Agencies: The opposition to the government’s cattle trade rule has reached the Supreme Court, which asked the NDA government today to respond on the contentions of several petitions. A Hyderabad-based organisation and two others filed petitions earlier this month, saying the rule violates fundamental rights to livelihood, freedom of religion and food choice.
The Centre, which has told the court that the intention of the rule was to regulate the cattle market, will file a formal reply within two weeks. The court will hear the matter again on July 11. The Centre’s cattle trade rule — which bans sale and purchase of cattle for slaughter in animal markets — has already been put on hold by the Madras High Court. The court has asked the Centre and the state government to respond to the petition, which is also on the same lines.
Additional Solicitor General PS Narasimha told journalists, “We are treating the stay granted by the Madras High Court as stay across the country. Taking advantage of the stay we have invited suggestions and put in place a regime after consultations”.
Denying any there is any ban on beef, the government’s law officer told journos that it was “a misconception”. “The rules are for organised live stock market. The farmers now have the option of taking cattle to life stock market or to a slaughter market”. Citing the status quo, he added, “We will consult all and come up with regulatory regime”
The petition in top court, filed, among others, by the All India Jamiatul Quresh Action Committee, has said the Centre’s move is unconstitutional. The rule, the petition said, was against freedom of “religious practice to sacrifice animals” and imposing a “ban on slaughter of animals for food violates the right to food, privacy and personal liberty guaranteed to a citizen under the Constitution”.

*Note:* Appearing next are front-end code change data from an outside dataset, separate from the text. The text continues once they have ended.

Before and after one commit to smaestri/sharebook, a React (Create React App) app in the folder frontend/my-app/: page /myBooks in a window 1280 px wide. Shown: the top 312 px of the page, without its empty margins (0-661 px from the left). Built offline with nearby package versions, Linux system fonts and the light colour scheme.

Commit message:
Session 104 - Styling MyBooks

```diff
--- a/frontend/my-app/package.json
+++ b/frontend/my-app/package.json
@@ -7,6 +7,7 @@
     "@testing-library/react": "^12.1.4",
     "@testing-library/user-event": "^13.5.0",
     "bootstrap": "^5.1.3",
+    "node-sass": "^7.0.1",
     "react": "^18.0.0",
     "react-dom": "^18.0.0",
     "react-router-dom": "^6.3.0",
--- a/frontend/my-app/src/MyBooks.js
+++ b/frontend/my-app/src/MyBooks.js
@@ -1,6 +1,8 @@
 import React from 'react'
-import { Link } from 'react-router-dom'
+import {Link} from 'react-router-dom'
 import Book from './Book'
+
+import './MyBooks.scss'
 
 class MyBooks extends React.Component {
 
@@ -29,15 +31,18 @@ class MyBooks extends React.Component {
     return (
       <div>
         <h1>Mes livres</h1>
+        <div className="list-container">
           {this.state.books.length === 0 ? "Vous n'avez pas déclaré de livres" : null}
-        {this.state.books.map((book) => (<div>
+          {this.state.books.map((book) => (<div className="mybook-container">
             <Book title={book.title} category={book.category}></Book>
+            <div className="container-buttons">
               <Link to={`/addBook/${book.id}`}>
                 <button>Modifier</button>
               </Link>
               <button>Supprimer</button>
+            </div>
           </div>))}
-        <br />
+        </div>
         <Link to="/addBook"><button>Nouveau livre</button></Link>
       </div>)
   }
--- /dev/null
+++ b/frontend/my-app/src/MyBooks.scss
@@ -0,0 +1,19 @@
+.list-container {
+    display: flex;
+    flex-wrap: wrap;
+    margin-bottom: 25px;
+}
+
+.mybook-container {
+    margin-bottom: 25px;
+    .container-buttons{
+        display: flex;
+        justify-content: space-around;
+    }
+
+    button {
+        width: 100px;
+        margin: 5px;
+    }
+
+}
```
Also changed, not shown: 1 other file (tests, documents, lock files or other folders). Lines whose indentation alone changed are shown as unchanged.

There have been huge protests against the cattle trade rule in various states in the south and the northeast, where beef is a staple. The Chief Ministers of Bengal and Kerala have also said they were contemplating legal action against the rule. The Centre has said the intention of the rule was not to interfere with food preferences. It was framed to address the larger issue of cruelty to animals.